* _PROVIDED RECORDS_:
::::::::

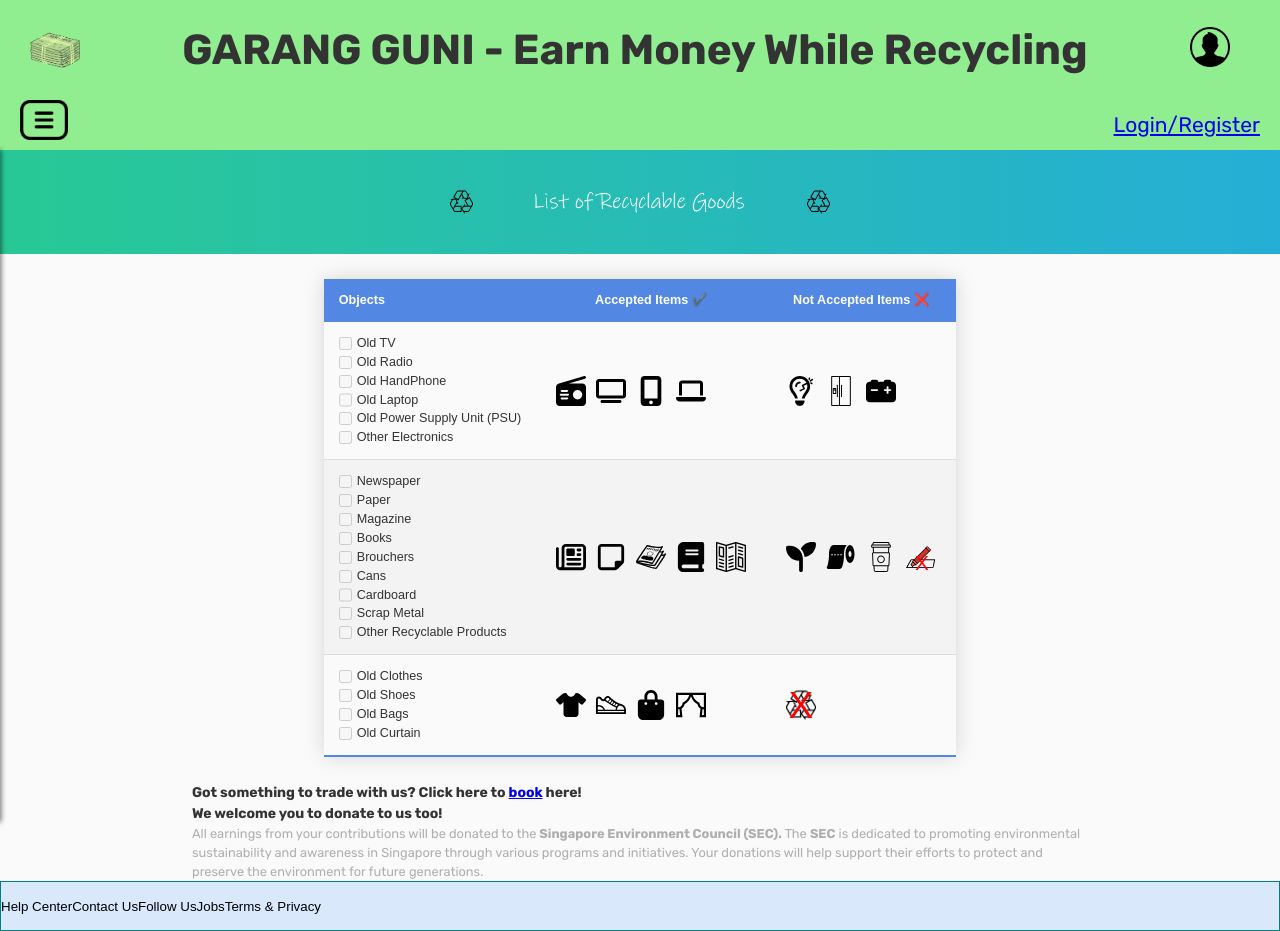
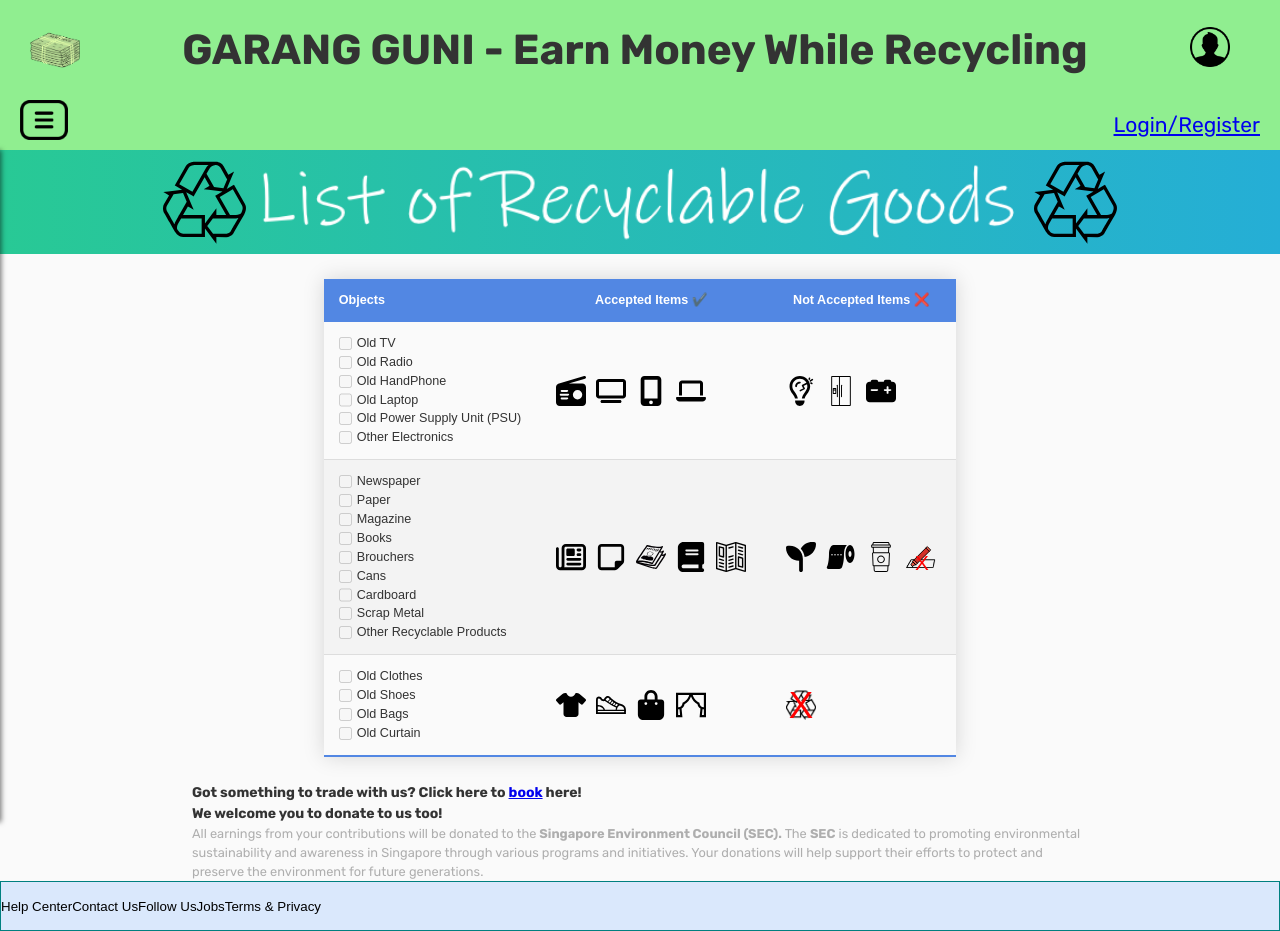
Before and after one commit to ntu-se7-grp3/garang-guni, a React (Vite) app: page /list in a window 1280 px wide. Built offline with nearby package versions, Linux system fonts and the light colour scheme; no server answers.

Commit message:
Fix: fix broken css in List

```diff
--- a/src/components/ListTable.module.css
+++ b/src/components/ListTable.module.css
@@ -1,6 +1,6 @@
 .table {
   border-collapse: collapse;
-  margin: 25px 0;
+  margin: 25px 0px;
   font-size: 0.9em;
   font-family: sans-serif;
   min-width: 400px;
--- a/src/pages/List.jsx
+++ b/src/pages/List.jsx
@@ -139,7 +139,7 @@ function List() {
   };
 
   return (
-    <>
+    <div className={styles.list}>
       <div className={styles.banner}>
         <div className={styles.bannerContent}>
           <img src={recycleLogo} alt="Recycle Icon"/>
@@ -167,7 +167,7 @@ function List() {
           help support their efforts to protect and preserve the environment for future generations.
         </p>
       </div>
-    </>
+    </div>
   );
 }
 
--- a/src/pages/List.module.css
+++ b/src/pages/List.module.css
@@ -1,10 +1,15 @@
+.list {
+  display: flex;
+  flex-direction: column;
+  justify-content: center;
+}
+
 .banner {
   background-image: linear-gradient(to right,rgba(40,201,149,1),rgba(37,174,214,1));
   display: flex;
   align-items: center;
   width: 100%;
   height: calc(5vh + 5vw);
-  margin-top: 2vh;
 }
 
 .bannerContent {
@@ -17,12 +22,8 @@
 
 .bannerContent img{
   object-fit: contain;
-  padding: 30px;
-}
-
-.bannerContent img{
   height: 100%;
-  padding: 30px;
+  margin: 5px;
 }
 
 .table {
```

::::::::

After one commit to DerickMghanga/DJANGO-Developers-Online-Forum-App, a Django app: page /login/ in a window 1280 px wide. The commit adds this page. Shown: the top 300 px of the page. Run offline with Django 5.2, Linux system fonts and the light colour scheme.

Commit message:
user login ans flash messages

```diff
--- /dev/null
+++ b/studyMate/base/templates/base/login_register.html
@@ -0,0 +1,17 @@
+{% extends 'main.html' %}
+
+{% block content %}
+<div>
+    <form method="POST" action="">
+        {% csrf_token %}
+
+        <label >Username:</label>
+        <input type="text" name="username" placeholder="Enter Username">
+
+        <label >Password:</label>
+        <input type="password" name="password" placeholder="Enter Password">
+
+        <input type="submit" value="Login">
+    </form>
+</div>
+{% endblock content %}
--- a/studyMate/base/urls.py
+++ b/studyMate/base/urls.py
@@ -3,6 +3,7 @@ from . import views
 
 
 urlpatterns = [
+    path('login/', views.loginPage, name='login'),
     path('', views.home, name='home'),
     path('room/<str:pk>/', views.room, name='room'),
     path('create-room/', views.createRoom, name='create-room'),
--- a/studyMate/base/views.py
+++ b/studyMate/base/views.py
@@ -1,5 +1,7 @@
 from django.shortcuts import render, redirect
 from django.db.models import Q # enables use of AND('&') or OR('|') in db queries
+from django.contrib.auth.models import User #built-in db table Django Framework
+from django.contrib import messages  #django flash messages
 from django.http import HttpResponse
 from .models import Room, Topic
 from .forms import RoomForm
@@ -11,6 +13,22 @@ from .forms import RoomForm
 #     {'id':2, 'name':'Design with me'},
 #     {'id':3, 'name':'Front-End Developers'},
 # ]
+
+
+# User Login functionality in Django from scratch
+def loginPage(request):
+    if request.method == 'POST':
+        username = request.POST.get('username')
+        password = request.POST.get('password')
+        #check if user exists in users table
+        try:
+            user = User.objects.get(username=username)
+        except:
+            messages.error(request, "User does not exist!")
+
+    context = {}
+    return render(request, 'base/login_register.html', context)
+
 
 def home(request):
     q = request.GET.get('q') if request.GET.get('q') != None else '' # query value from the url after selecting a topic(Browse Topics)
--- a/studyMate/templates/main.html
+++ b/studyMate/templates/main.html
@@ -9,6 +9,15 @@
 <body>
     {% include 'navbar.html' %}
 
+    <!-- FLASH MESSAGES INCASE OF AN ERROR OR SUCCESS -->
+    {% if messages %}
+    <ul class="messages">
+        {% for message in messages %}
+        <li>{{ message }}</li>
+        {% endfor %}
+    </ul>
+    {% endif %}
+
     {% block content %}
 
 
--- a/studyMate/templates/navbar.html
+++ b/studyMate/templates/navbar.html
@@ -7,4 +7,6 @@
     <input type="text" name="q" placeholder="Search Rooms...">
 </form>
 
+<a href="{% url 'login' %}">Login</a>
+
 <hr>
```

::::::::

* _ASSIGNMENT_: When a line in the data contains the string "studyMate", copy that line.

* _ANSWER SECTION_:
+++ b/studyMate/base/templates/base/login_register.html
--- a/studyMate/base/urls.py
+++ b/studyMate/base/urls.py
--- a/studyMate/base/views.py
+++ b/studyMate/base/views.py
--- a/studyMate/templates/main.html
+++ b/studyMate/templates/main.html
--- a/studyMate/templates/navbar.html
+++ b/studyMate/templates/navbar.html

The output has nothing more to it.